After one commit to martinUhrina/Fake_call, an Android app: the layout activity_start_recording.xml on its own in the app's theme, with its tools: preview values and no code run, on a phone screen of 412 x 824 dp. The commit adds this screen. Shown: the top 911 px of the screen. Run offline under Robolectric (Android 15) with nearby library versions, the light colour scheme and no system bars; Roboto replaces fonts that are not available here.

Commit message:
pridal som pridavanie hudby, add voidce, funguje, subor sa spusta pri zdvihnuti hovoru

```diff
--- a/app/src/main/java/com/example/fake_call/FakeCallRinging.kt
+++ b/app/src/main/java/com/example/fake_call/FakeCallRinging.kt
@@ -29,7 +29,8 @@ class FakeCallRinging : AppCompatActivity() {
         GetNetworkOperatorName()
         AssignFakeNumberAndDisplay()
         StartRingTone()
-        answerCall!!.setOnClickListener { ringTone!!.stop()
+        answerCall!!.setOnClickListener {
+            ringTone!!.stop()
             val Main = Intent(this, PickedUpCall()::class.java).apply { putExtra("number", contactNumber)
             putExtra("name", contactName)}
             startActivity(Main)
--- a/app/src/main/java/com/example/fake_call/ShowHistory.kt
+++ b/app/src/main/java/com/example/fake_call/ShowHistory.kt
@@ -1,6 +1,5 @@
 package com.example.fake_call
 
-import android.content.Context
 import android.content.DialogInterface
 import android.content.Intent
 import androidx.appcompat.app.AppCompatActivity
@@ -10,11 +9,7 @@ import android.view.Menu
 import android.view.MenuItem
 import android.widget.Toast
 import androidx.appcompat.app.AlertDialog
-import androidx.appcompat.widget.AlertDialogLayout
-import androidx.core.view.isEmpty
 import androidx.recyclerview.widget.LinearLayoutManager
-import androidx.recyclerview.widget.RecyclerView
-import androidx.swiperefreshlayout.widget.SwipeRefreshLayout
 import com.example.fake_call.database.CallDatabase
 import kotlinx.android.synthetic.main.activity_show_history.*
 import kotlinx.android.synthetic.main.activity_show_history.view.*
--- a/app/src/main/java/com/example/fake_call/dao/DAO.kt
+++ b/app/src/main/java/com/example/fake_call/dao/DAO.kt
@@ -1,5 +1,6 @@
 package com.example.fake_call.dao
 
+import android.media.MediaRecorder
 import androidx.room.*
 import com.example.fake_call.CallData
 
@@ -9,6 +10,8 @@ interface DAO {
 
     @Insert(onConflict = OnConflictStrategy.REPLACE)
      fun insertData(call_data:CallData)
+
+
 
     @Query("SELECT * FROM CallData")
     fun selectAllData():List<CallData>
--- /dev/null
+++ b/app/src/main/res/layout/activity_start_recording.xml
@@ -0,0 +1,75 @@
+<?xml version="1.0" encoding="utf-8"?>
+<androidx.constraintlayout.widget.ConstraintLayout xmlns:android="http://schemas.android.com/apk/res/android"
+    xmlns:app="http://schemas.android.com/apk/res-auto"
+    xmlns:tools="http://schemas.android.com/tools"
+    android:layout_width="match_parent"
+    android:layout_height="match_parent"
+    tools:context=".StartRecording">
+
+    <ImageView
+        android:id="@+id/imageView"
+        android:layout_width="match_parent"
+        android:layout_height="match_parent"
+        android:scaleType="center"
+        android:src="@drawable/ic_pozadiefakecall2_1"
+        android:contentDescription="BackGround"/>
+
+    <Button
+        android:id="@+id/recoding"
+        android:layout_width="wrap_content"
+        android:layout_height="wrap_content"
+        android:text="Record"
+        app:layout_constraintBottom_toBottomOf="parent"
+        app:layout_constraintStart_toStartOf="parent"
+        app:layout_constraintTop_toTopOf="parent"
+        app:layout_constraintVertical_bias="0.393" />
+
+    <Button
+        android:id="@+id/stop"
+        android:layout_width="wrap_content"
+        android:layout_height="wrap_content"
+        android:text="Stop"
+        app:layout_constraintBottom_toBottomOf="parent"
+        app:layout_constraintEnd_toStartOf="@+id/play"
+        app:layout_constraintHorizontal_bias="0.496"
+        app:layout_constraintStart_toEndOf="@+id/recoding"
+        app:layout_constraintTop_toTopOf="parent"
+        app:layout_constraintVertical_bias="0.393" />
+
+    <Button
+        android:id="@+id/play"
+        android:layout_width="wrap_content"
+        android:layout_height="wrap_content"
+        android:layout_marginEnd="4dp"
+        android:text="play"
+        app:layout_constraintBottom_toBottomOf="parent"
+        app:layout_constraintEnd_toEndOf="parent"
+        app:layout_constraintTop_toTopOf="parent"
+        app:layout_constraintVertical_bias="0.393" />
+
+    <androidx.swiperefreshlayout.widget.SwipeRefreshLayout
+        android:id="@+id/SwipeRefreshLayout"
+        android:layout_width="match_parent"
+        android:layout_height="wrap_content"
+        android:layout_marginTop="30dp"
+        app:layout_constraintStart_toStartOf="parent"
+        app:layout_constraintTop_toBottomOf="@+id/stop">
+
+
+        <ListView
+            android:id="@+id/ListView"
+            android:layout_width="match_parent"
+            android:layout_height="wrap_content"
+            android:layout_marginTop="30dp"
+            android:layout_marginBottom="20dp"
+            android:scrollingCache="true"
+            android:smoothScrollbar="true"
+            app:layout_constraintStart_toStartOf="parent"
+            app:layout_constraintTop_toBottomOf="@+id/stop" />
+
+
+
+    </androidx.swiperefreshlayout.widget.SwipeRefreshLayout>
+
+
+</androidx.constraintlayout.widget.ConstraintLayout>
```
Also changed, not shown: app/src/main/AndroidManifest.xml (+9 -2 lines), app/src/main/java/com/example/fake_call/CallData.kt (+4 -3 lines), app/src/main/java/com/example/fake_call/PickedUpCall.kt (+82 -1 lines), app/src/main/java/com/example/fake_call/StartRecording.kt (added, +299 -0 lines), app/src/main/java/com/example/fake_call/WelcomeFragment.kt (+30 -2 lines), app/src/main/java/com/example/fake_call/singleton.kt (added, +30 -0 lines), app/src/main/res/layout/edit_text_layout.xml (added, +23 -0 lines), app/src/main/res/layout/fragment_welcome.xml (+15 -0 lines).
★ ★ ★
Required action:
A count alone is required. How many lines in the entries contain the string "ConstraintLayout"?

Response below:
2